WHAT IS EXPECTED »
Locate the lines of the listing below that hold "button", then copy each of them.
═════ AVAILABLE DATA
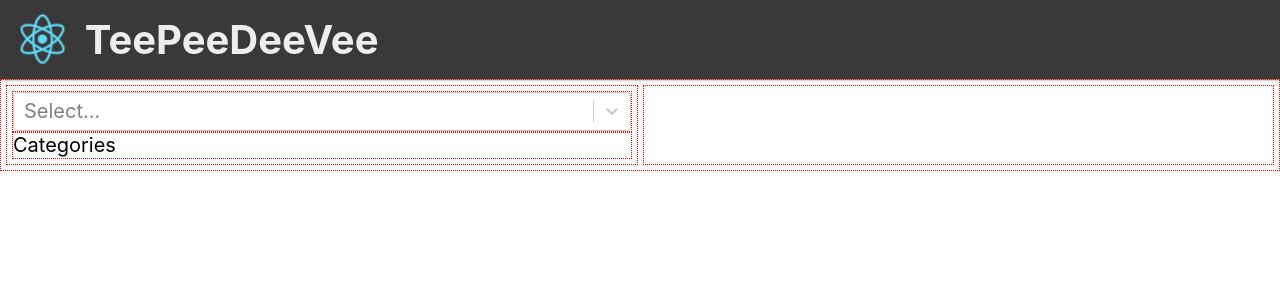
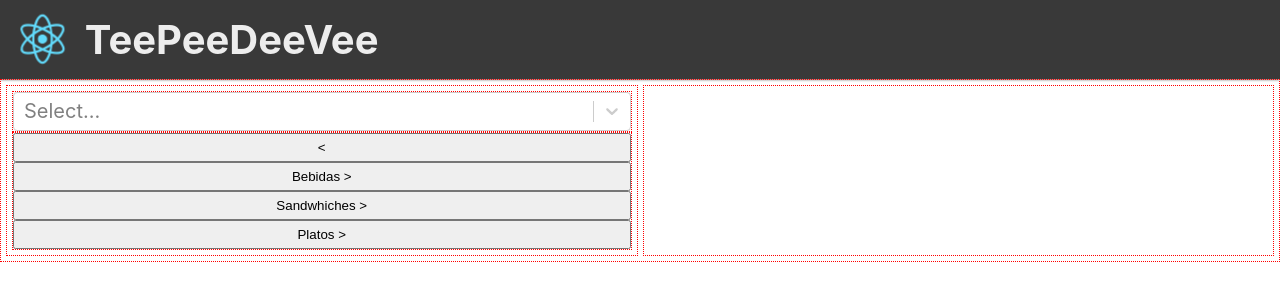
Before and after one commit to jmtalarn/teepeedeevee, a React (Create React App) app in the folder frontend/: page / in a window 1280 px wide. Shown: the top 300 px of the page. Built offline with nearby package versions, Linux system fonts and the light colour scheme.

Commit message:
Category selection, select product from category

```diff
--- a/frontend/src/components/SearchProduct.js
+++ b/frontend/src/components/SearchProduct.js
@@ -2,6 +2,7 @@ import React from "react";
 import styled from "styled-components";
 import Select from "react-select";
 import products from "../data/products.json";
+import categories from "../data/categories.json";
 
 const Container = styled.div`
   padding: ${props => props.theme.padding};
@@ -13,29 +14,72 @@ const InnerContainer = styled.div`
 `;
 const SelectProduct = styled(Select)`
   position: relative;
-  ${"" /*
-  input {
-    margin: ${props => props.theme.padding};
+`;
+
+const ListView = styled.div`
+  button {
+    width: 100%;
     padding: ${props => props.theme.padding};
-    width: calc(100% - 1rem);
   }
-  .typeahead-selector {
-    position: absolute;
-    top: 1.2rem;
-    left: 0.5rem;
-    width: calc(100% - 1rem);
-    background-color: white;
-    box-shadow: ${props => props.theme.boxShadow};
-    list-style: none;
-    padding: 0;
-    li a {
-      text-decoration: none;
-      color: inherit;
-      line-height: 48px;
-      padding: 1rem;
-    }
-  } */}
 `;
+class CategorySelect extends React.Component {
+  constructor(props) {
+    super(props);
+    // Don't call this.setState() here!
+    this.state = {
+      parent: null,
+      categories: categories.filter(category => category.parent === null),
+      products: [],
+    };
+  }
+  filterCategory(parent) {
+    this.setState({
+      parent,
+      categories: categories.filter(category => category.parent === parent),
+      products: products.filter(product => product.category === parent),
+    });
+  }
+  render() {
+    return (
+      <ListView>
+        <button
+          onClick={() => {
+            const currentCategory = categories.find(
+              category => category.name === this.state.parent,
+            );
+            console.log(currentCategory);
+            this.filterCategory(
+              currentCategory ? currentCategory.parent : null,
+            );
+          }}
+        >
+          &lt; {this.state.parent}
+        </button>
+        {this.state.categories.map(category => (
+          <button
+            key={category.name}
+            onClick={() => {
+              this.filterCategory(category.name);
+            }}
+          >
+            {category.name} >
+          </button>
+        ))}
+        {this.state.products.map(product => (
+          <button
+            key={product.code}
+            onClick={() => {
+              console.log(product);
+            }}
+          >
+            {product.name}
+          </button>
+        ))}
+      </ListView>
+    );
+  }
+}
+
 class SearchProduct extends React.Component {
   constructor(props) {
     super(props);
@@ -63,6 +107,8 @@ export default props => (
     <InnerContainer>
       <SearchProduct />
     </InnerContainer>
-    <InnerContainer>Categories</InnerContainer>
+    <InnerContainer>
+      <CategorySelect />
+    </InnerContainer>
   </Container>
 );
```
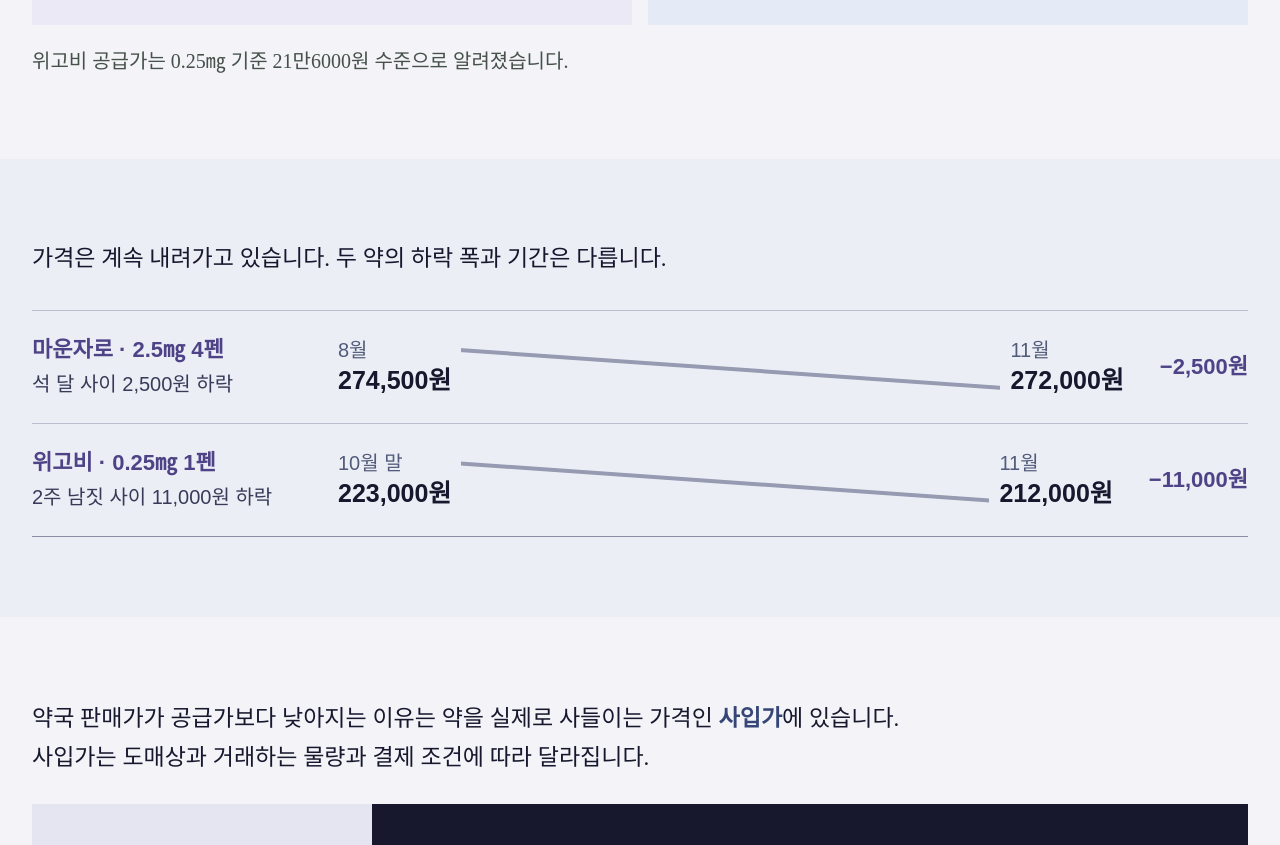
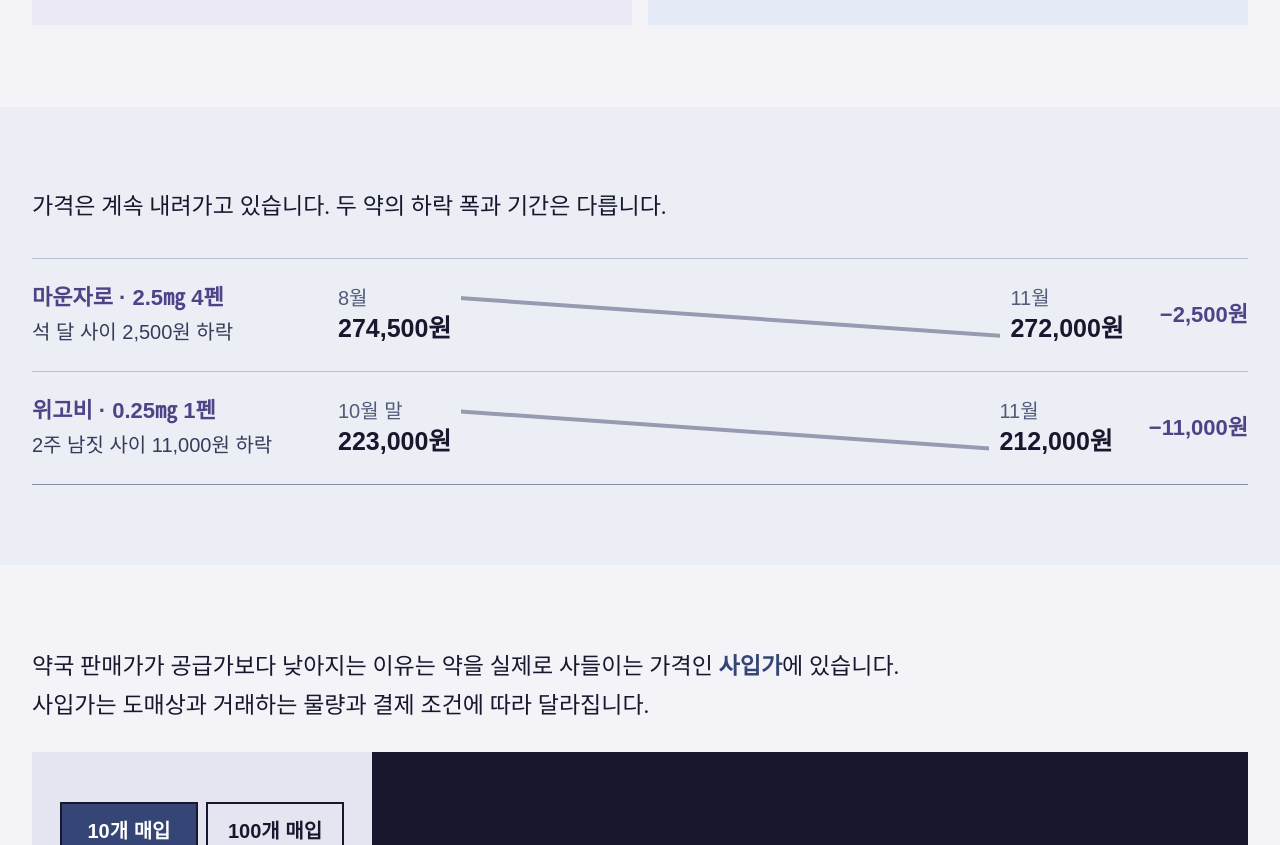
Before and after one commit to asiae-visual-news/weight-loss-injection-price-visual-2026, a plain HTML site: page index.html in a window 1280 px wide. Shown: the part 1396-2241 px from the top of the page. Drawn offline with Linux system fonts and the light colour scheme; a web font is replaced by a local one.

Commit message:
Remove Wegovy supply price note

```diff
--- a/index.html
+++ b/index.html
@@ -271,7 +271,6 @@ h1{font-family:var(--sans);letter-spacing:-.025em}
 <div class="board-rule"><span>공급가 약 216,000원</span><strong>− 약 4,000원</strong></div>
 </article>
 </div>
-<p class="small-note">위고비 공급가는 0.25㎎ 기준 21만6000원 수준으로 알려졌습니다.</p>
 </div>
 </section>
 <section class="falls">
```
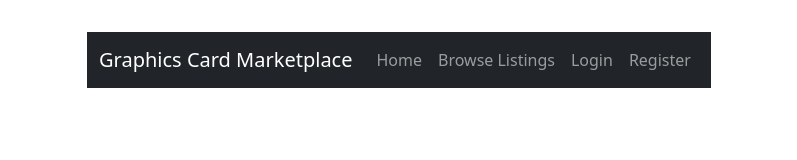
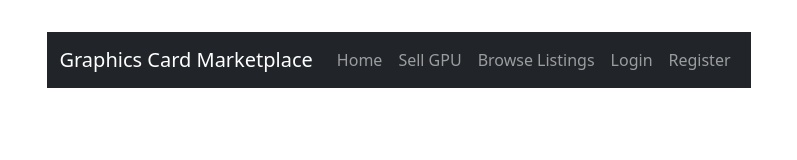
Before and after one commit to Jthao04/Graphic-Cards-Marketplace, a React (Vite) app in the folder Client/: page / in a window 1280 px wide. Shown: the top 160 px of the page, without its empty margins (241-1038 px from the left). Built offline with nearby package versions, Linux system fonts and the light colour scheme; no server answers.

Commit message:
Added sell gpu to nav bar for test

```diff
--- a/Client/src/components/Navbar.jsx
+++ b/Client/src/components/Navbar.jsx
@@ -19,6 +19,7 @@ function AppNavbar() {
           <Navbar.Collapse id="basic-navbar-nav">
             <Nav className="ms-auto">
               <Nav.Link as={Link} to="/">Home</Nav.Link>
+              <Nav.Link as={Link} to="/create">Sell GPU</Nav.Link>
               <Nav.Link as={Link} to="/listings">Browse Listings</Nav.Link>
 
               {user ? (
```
══════════
TASK OUTPUT »
+  button {
+        <button
+        </button>
+          <button
+          </button>
+          <button
+          </button>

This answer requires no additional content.